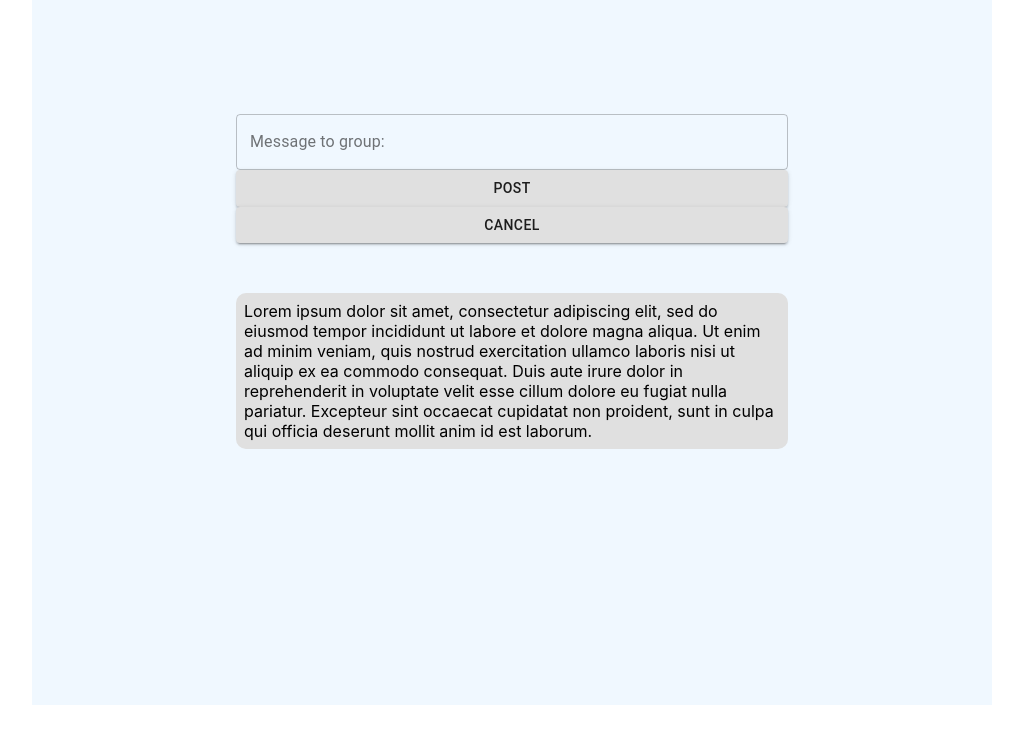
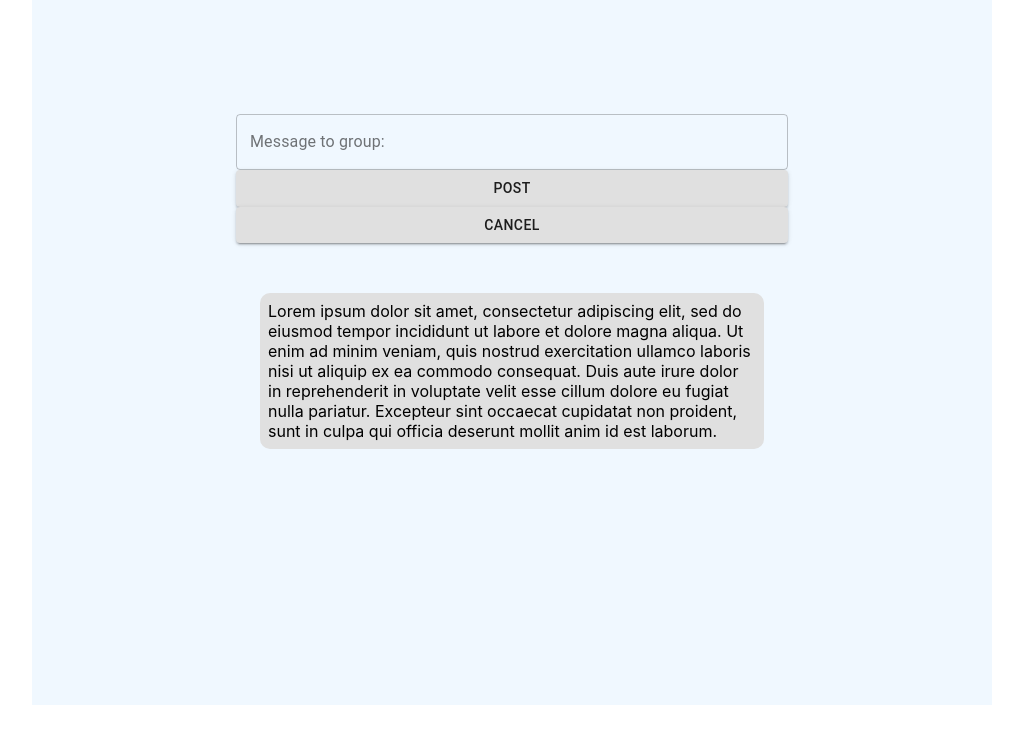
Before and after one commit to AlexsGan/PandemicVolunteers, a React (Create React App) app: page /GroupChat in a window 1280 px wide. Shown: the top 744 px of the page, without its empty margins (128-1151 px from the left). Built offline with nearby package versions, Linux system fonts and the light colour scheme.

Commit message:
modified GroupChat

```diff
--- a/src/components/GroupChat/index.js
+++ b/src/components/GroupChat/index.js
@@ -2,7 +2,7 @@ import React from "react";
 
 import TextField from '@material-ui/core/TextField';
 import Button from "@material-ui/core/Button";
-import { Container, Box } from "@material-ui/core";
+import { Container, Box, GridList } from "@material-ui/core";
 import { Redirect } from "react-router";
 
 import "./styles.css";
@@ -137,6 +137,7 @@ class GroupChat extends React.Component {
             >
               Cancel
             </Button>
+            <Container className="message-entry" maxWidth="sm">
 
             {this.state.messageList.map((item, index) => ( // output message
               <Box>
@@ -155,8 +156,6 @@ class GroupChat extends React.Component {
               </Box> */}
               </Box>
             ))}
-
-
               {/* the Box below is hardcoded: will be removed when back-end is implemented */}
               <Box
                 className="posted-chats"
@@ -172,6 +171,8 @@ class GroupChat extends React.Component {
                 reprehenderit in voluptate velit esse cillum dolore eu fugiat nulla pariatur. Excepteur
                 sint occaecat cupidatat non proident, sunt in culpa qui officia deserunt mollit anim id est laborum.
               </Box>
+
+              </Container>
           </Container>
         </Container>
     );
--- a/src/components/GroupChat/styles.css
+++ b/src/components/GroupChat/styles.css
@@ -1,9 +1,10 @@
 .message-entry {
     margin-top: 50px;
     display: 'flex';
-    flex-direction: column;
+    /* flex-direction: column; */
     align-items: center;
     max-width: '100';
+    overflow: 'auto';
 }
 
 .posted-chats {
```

----

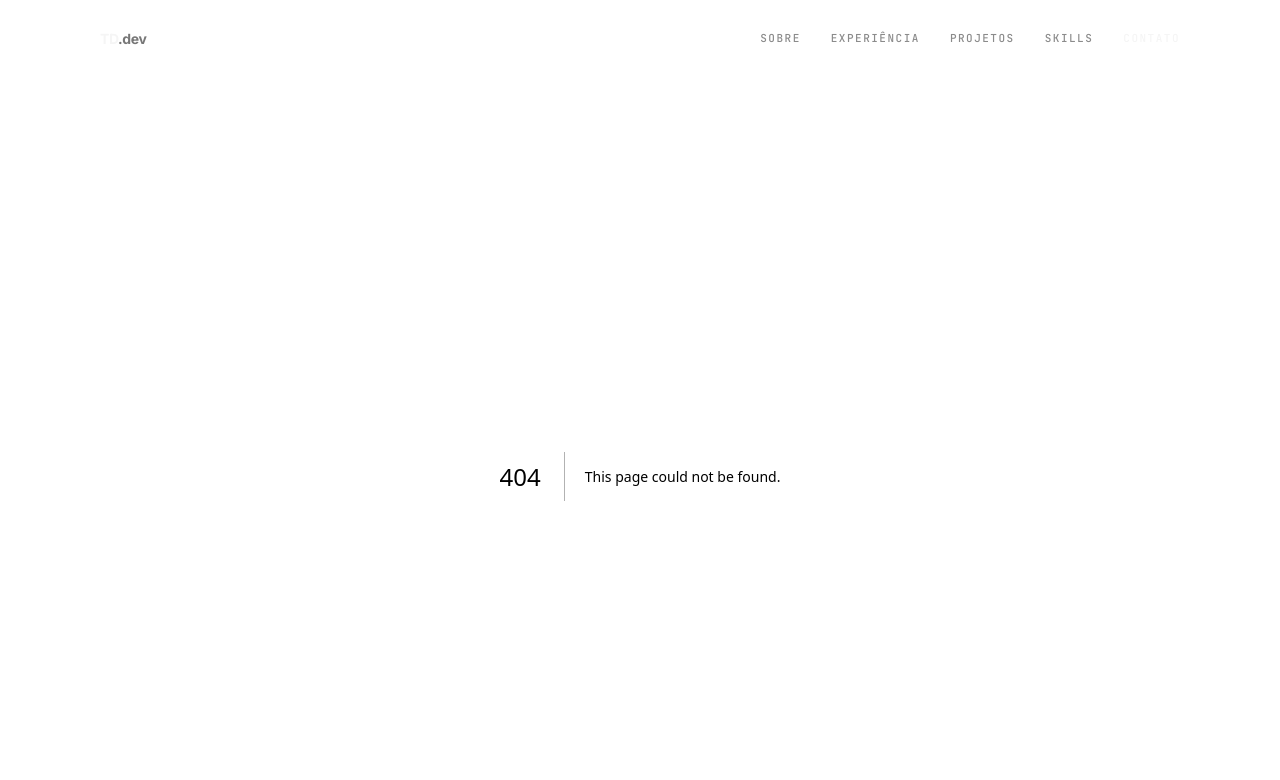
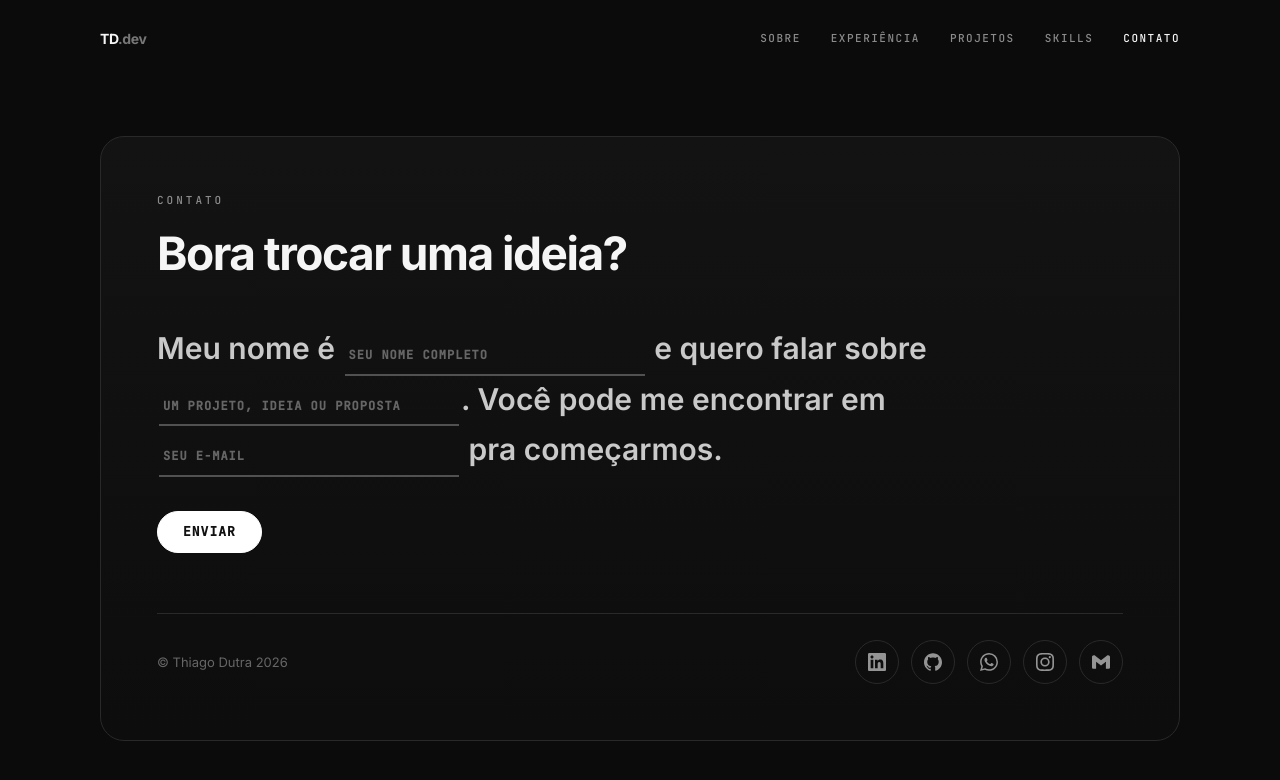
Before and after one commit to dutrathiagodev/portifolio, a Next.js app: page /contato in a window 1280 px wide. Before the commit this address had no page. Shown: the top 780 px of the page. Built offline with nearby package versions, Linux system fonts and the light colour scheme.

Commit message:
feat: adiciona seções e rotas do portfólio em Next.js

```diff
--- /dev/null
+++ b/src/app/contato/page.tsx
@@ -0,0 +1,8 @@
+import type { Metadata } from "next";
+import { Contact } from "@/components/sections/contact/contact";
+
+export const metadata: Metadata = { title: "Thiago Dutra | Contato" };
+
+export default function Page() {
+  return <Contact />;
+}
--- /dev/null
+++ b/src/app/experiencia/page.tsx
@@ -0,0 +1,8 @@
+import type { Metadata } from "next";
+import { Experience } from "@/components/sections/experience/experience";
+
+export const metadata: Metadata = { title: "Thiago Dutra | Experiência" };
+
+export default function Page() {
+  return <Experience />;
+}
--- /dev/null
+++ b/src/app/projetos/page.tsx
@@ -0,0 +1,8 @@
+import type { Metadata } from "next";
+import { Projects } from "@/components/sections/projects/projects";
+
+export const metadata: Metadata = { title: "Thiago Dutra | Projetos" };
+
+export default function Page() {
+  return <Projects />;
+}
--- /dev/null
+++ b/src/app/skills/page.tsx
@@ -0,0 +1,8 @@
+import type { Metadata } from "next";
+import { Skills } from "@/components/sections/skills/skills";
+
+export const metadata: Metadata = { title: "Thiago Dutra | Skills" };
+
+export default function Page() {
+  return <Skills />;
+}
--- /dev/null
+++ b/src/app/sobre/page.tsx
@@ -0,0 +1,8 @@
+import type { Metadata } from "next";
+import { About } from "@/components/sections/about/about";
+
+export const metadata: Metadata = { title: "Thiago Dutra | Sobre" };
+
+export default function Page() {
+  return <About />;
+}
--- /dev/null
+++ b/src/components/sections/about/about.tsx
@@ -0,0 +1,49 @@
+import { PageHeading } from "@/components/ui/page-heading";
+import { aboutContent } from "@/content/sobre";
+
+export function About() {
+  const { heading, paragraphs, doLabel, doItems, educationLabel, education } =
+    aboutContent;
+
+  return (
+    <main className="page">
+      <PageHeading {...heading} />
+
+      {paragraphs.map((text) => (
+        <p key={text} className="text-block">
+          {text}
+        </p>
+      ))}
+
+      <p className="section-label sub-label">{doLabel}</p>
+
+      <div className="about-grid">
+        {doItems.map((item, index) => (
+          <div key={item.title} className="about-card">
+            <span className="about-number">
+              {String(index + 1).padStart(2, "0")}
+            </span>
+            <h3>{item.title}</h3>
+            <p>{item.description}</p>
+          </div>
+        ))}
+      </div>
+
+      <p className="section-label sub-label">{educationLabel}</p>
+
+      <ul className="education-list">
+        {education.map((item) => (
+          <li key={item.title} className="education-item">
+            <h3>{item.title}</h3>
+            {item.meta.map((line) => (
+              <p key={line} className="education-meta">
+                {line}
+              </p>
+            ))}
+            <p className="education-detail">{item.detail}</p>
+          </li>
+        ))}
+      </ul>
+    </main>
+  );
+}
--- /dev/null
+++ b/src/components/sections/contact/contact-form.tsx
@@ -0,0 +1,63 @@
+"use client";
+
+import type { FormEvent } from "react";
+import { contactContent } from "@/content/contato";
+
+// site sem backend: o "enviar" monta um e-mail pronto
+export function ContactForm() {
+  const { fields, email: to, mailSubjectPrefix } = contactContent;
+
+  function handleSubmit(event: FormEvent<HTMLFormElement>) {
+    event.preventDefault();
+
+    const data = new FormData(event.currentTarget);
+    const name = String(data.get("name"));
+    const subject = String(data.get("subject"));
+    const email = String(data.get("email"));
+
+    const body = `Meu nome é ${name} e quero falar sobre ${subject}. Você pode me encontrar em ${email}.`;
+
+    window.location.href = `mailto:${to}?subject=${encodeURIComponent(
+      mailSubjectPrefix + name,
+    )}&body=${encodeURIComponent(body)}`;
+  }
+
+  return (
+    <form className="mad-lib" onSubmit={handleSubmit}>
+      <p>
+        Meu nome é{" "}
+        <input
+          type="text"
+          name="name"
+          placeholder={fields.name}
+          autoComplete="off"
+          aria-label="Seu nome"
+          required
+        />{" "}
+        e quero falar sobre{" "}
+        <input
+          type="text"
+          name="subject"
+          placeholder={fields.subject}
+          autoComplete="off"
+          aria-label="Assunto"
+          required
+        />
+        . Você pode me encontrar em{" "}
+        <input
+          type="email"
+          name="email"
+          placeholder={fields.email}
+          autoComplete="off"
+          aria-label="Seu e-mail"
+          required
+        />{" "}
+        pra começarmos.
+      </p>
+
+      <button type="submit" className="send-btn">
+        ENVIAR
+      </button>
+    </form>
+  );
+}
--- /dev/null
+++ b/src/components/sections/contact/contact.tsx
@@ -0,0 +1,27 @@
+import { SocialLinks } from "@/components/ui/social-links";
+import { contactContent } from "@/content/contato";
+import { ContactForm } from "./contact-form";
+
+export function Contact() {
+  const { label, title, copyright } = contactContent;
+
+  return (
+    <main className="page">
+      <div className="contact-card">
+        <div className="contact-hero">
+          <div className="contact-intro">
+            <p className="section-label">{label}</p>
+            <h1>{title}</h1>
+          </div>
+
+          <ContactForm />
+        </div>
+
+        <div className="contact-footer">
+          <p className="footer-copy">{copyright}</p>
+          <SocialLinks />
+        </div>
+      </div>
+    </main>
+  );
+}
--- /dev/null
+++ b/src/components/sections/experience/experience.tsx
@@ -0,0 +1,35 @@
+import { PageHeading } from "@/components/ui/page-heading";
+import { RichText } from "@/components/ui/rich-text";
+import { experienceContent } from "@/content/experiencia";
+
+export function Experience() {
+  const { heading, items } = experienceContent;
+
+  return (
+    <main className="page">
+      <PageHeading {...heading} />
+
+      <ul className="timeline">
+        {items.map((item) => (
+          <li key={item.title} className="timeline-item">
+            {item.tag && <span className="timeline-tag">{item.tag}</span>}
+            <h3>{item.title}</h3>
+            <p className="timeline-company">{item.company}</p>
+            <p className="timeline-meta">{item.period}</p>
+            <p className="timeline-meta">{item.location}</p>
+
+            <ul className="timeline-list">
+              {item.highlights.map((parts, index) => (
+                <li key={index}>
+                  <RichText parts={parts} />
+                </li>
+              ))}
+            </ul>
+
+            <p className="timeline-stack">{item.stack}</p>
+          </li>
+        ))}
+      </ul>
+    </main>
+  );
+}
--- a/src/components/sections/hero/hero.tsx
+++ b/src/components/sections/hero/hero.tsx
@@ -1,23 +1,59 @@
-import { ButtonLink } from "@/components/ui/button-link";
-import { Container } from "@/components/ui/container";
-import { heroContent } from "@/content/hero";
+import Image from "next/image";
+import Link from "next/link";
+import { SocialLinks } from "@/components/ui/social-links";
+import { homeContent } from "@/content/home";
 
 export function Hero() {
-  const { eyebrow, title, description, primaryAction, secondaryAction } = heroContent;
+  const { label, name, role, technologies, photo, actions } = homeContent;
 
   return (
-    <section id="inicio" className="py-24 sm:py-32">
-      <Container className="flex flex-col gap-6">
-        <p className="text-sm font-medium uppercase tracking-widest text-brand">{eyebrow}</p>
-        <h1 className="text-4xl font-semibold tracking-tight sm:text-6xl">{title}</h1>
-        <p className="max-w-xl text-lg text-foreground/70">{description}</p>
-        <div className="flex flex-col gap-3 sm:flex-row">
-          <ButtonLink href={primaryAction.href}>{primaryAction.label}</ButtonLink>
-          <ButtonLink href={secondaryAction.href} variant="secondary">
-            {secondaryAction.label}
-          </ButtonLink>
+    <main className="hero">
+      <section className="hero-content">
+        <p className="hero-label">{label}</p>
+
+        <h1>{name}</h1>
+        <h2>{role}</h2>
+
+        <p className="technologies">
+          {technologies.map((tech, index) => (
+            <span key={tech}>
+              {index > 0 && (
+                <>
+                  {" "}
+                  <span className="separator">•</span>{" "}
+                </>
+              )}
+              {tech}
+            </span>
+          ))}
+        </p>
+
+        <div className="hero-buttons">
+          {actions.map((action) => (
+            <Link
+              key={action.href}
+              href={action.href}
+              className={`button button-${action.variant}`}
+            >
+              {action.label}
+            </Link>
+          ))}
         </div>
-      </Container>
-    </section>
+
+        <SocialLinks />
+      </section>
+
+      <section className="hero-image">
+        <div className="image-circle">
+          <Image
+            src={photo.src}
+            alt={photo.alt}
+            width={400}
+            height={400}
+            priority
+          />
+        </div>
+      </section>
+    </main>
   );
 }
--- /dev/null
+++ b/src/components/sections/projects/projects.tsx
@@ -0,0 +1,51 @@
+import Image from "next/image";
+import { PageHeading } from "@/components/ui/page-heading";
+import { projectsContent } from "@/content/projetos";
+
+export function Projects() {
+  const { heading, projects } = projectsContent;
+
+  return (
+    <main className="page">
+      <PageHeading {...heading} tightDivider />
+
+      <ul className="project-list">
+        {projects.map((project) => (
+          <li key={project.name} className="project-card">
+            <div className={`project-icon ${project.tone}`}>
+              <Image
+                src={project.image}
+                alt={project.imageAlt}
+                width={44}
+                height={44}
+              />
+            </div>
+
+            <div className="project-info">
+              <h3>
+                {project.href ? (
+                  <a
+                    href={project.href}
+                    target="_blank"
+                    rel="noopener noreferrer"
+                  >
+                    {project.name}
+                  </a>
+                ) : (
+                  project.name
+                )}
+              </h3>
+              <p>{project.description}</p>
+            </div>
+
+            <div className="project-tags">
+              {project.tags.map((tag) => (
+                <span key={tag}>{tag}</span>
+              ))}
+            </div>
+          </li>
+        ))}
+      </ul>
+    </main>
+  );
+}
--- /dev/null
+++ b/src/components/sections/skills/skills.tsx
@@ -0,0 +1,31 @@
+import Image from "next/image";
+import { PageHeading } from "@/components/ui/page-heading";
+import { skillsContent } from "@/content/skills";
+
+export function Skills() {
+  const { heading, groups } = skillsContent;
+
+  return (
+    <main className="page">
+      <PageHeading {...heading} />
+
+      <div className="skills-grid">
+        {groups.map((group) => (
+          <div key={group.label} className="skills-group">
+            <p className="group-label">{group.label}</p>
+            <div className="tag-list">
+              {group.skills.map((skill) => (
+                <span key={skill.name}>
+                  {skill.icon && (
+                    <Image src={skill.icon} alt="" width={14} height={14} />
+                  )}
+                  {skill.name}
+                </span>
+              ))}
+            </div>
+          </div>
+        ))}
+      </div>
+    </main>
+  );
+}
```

----

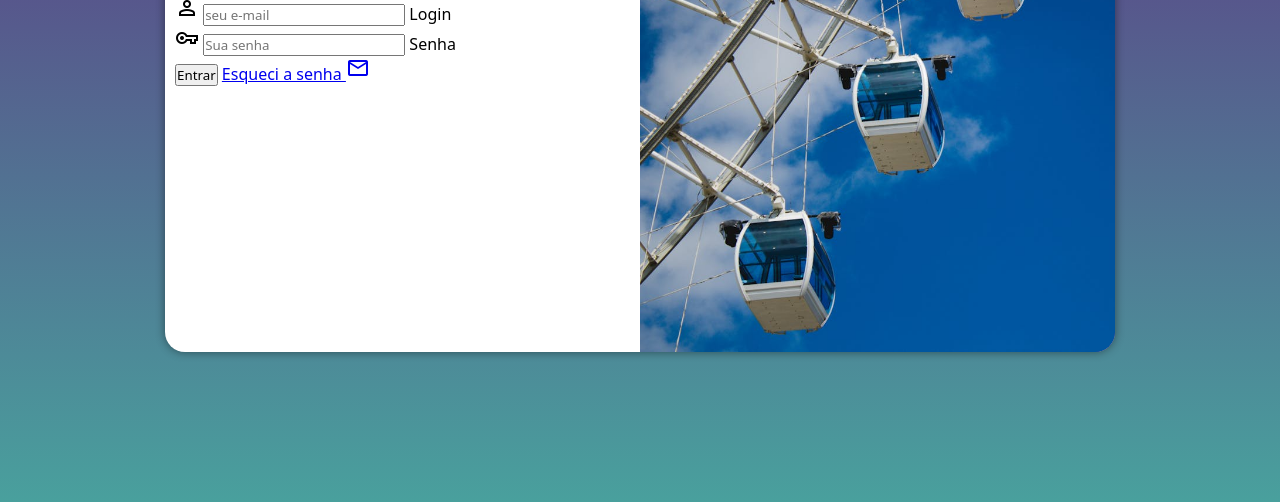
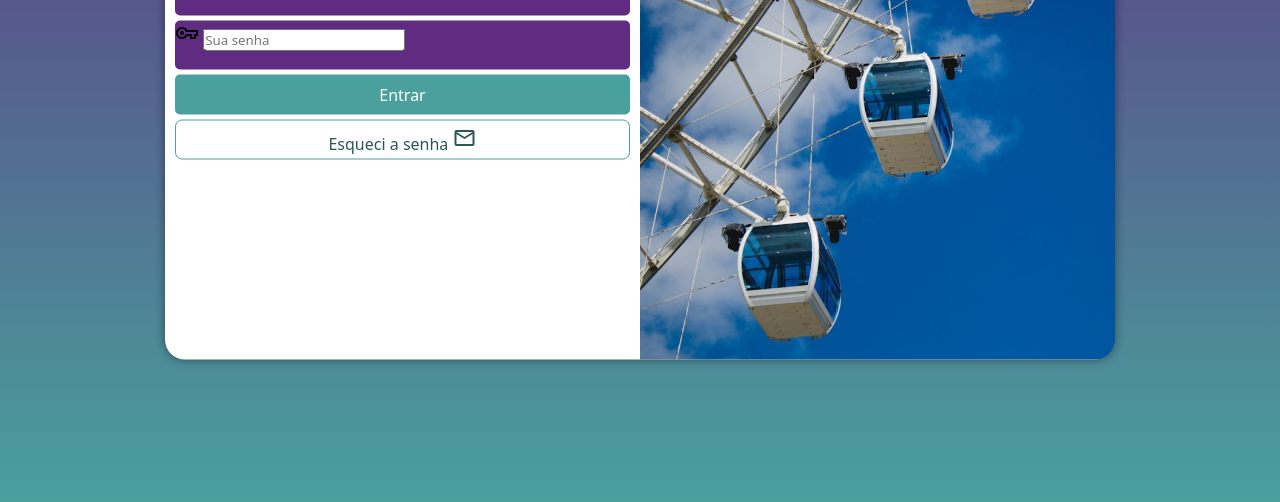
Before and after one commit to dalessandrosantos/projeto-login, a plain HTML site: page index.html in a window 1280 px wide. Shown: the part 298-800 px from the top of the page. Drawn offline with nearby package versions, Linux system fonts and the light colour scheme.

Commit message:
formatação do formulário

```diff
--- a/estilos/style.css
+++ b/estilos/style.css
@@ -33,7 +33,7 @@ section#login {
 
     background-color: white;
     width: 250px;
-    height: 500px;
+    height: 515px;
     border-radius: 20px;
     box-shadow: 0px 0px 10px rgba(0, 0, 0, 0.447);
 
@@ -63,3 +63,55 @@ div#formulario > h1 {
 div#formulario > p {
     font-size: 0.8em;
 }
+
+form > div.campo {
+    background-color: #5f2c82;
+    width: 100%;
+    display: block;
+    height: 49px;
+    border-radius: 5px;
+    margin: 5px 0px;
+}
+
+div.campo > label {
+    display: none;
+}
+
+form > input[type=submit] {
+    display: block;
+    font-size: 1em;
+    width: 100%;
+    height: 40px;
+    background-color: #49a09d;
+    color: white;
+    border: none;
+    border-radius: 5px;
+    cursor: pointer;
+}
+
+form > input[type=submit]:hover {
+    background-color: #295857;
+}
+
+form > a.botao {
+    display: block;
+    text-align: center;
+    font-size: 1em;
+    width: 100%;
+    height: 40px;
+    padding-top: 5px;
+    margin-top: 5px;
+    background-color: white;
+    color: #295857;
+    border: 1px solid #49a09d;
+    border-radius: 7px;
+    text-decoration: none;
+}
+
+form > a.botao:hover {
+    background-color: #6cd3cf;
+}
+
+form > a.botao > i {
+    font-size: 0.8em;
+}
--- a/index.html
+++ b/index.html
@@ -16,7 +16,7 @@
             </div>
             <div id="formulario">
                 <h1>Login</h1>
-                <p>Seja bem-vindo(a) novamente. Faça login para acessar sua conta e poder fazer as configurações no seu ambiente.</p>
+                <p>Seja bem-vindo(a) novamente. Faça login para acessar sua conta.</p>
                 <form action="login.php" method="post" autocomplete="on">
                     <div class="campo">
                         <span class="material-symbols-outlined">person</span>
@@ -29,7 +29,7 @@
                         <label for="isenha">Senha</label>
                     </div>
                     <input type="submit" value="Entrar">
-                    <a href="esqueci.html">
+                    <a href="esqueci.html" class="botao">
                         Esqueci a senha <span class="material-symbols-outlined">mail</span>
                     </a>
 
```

----

Search the records for the string "window", and copy every line that holds it.

Before and after one commit to AlexsGan/PandemicVolunteers, a React (Create React App) app: page /GroupChat in a window 1280 px wide. Shown: the top 744 px of the page, without its empty margins (128-1151 px from the left). Built offline with nearby package versions, Linux system fonts and the light colour scheme.
Before and after one commit to dutrathiagodev/portifolio, a Next.js app: page /contato in a window 1280 px wide. Before the commit this address had no page. Shown: the top 780 px of the page. Built offline with nearby package versions, Linux system fonts and the light colour scheme.
+    window.location.href = `mailto:${to}?subject=${encodeURIComponent(
Before and after one commit to dalessandrosantos/projeto-login, a plain HTML site: page index.html in a window 1280 px wide. Shown: the part 298-800 px from the top of the page. Drawn offline with nearby package versions, Linux system fonts and the light colour scheme.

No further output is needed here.